Saw this image on wikipedia earlier today.
It might be easy to get the idea that those apparently well dressed men standing on the rails are from the office checking out the daily goings on, but they are most likely foreman congregating over a certain problem or idea. It was fashionable for foremen to wear suits at even the dirtiest of jobs, a uniform that would remain popular in some workplaces until the second world war. It was a way of separating the real grunt workers from those with middle class aspirations, pro company men. And the photo also creates the illusion that there were more suited men than those up to their knees in cattle manure.
Can you imagine shoveling cow manure all day with the word ARMOUR dominating your viewpoint? And getting paid not even enough to feed a family of 4, thus forcing your spouse and children to work as they became able? Would you love the company?
Corporation hated unions then and they still hate them today.
Today we would wear ARMOUR t-shirts and and running shoes and whatever other products they would brand without paying any attention to what the company is really all about. We would wear them because other’s do and we desperately want to fit in, to pass for normal by the world around us.
“In its early years Armour sold every kind of consumer product made from animals: not only meats but glue, oil, fertilizer, hairbrushes, buttons, oleomargarine, and drugs made from slaughterhouse byproducts. Armour operated in an environment without labor unions, health inspections or government regulation. Accidents were commonplace. Armour was notorious for the low pay it offered its line workers. It fought unionization by banning known union activists and by breaking strikes in 1904 and 1921, employing African Americans and new immigrants as strikebreakers. The company did not become fully unionized until the late 1930s when the Meatpacking Union succeeded in creating an interracial industrial union as part of theCongress of Industrial Organizations (CIO).” From this wiki page.

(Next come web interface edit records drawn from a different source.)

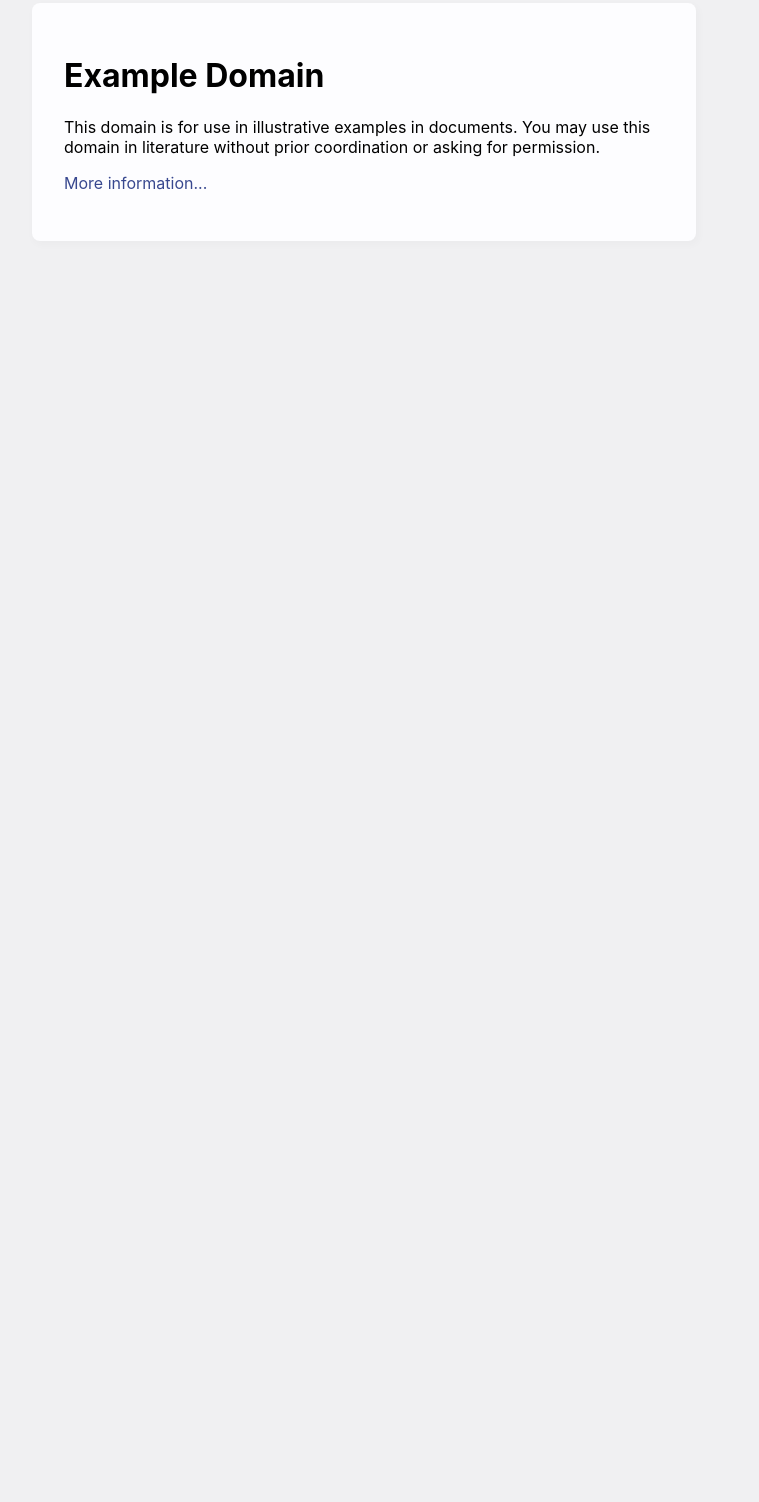
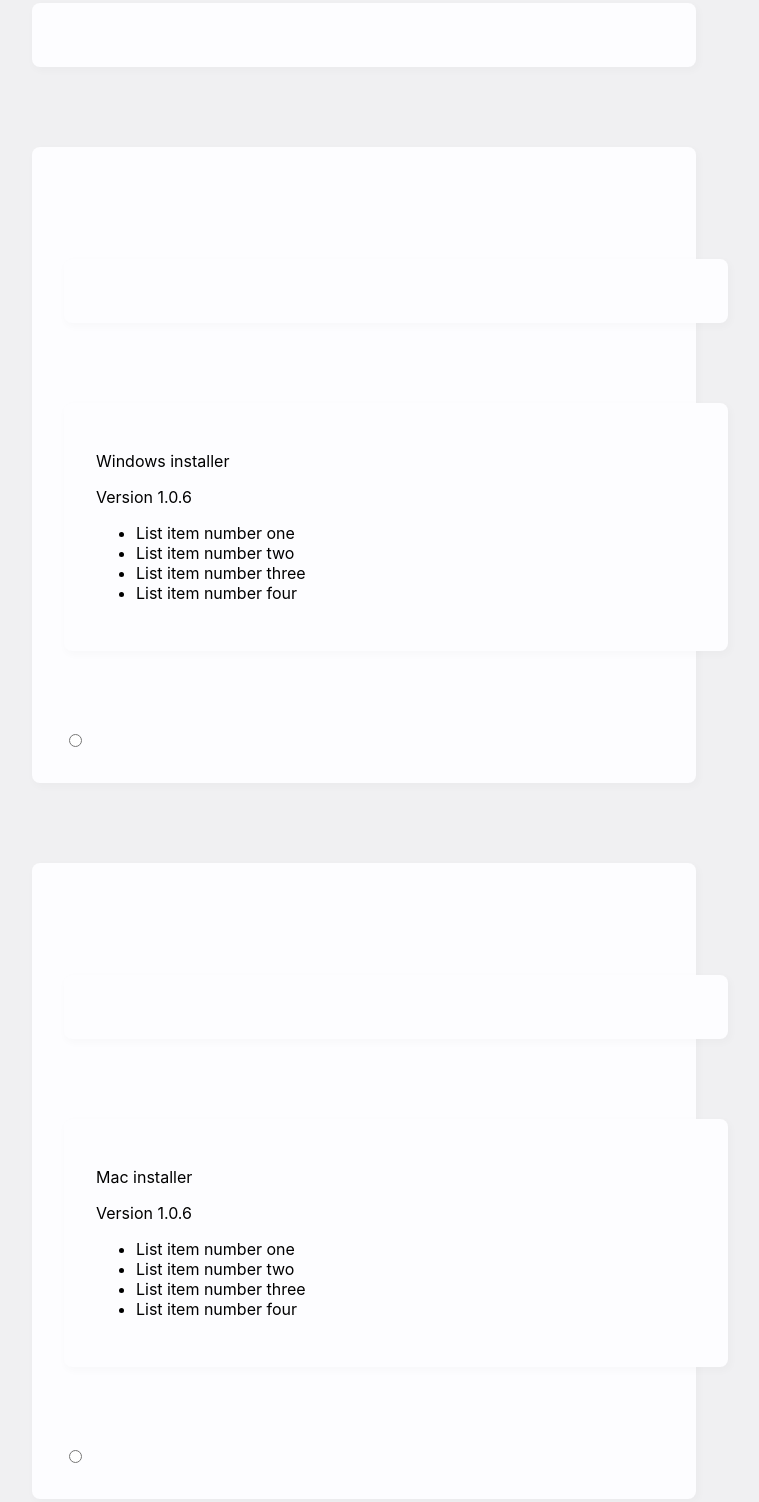
Before and after one commit to grave36/Testwebpage, a plain HTML site: page index.html in a window 1280 px wide. Shown: the part 77-1579 px from the top of the page, without its empty margins (276-1035 px from the left). Before the commit the page ends 800 px from the top, so only its background shows below. Drawn offline with Linux system fonts and the light colour scheme.

Commit message:
reger
efwfe

```diff
--- a/index.html
+++ b/index.html
@@ -36,11 +36,56 @@
 </head>
 
 <body>
-<div>
-    <h1>Example Domain</h1>
-    <p>This domain is for use in illustrative examples in documents. You may use this
-    domain in literature without prior coordination or asking for permission.</p>
-    <p><a href="https://www.iana.org/domains/example">More information...</a></p>
+<a class="download" href="#platforms"></a>
+<div class="platforms" id="platforms">
+	<a href="#windows" data-os="windows"></a>
+	<a href="#mac" data-os="mac"></a>
+	<a href="#linux" data-os="linux"></a>
+</div>
+<div class="installer" id="windows">
+	<div class="info" data-weight="753 KB"></div>
+	<div class="details">
+		<p>Windows installer</p>
+		<span>Version 1.0.6</span>
+		<ul>
+			<li>List item number one</li>
+			<li>List item number two</li>
+			<li>List item number three</li>
+			<li>List item number four</li>
+		</ul>
+	</div>
+	<label for="progressWindows"><input type="radio" id="progressWindows"/><span></span></label>
+	<a class="close" href="#"></a>
+</div>
+<div class="installer" id="mac">
+	<div class="info" data-weight="634 KB"></div>
+	<div class="details">
+		<p>Mac installer</p>
+		<span>Version 1.0.6</span>
+		<ul>
+			<li>List item number one</li>
+			<li>List item number two</li>
+			<li>List item number three</li>
+			<li>List item number four</li>
+		</ul>
+	</div>
+	<label for="progressMac"><input type="radio" id="progressMac"/><span></span></label>
+	<a class="close" href="#"></a>
+</div>
+<div class="installer" id="linux">
+	<div class="info" data-weight="781 KB"></div>
+	<div class="details">
+		<p>Linux installer</p>
+		<span>Version 1.0.6</span>
+		<ul>
+			<li>List item number one</li>
+			<li>List item number two</li>
+			<li>List item number three</li>
+			<li>List item number four</li>
+		</ul>
+	</div>
+	<label for="progressLinux"><input type="radio" id="progressLinux"/><span></span></label>
+	<a class="close" href="#"></a>
 </div>
 
 
```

It would be monumentally naive to believe that the corporations of today deal in better faith than those in operation before the advent of labour unions. The only reason unions exist today is because of laws. The Right Wing in the United States has been breaking unions, slowly but surely, for over 30 years. The rise of WalMart as a business model and union breaking is not a coincidence, because WalMart, for example, couldn’t work without cheap foreign labour. So the corporations are not on our side at all, they just want our money. Still, we allow ourselves to be branded, we wear the logo as if confirming our presence, as if all is well in the world, as if we LIKE demonstrating how superficial, shallow, and hopelessly uncritical we have become. And we dress our kids with brands that imply middleclassness. We accept wearing company names on our bodies and we accept what the corporations tell us through their political representatives. And we vote for the corporation that appeals to our sense of security, the one that promises to protect the middle class while actually eating away at it’s foundations. Look there! screams the thief while he picks your pocket.
We don’t just love Big Brother, we want to wear his clothes.